Viji Kanagasundaram, a native of Karaikudi in southern India, did not experience this event as children in India do today. “The culture as such, every day you were honoring your parents and receiving their blessings. There was no specific day to do it,” Miss Kanagasundaram says.

She notes that over the past decade, as Western culture has permeated her homeland, the notion of this holiday has caught on in cities and larger towns. As in North America, Father’s Day in India is observed on the third Sunday of June. On that day, children shower their fathers with cards and presents and take them to the movies or, increasingly, out to dinner.

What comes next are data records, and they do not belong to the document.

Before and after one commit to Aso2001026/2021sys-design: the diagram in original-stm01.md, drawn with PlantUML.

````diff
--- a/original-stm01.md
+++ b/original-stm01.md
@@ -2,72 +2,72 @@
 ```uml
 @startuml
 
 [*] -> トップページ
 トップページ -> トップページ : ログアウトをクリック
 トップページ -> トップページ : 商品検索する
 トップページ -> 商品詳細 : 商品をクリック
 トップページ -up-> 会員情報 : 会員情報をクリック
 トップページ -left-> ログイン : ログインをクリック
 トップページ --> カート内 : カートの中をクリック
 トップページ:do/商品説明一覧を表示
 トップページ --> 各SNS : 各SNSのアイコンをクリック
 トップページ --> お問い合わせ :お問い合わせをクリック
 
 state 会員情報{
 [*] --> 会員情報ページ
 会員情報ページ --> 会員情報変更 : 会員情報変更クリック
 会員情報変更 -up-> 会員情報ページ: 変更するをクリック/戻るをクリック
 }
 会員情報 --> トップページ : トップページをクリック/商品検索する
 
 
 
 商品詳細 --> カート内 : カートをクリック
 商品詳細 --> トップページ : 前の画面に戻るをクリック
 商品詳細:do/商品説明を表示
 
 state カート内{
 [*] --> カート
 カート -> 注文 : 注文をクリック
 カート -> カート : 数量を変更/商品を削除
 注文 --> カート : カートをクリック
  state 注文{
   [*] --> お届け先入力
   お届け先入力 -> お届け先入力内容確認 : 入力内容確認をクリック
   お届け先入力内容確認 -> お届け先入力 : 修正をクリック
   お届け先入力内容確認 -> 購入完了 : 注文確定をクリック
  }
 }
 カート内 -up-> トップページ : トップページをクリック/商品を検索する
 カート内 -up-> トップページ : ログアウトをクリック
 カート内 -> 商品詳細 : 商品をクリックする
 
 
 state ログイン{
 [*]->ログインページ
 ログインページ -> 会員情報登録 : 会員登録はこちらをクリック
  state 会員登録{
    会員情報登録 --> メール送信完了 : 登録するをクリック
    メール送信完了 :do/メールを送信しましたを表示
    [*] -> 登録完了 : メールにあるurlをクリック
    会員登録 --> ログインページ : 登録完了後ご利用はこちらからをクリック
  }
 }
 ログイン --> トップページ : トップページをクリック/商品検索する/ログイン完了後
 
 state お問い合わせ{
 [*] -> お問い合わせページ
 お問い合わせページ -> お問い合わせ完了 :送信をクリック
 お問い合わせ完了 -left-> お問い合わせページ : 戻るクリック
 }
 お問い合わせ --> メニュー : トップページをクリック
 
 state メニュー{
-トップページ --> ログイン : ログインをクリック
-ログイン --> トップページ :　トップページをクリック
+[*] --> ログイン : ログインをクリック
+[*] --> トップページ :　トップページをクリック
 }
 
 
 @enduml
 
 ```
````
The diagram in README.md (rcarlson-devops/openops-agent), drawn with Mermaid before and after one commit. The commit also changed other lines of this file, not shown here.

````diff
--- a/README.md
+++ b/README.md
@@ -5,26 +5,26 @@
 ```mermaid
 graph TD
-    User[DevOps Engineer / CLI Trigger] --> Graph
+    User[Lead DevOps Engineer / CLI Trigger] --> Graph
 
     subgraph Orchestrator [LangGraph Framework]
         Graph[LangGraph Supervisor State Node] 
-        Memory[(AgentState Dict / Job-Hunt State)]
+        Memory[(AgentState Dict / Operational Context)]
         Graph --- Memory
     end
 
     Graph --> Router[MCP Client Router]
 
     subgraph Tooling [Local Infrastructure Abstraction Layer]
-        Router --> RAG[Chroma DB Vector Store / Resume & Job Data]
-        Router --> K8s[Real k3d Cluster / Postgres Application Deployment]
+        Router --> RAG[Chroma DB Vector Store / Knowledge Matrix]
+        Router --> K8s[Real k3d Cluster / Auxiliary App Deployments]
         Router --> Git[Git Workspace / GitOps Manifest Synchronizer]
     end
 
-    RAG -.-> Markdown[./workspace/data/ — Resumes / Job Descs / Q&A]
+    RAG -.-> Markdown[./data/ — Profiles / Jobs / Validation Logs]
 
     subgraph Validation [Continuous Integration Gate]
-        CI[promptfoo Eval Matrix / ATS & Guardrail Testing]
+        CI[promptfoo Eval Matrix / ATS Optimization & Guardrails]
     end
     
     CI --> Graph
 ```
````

If celebrating at home, women prepare such special-occasion foods as biriyanis, Miss Kanagasundaram says. A Mogul dish resembling a casserole, biriyani consists of layers of basmati or long-grain rice and marinated chicken, fish or lamb. Although it’s a fairly elaborate meal, it can be made in advance and reheated before serving — a gift to any harried cook.

In Great Britain, Ireland, Canada and South Africa, fatherhood is commemorated in much the same way as we do in the United States and on the same day. Cards remain the most popular way to recognize dads. Clothing and dining rank as close seconds.

Although increasingly viewed as a commercialized event, Father's Day started with humbler motives.

Founded by Spokane resident Sonora Smart Dodd in 1910, it began in response to the 1909 Mother’s Day tribute to moms. Miss Dodd’s mother had died during childbirth, leaving her father, a Civil War veteran, to raise her and five siblings. She reasoned that if mothers received a day of appreciation, caring, hardworking men such as her father warranted 24 hours of deference, too.

Her original observance included a religious service and the wearing of simple but symbolic corsages. A red rose signified reverence for a living parent. A white flower represented remembrance of a deceased dad.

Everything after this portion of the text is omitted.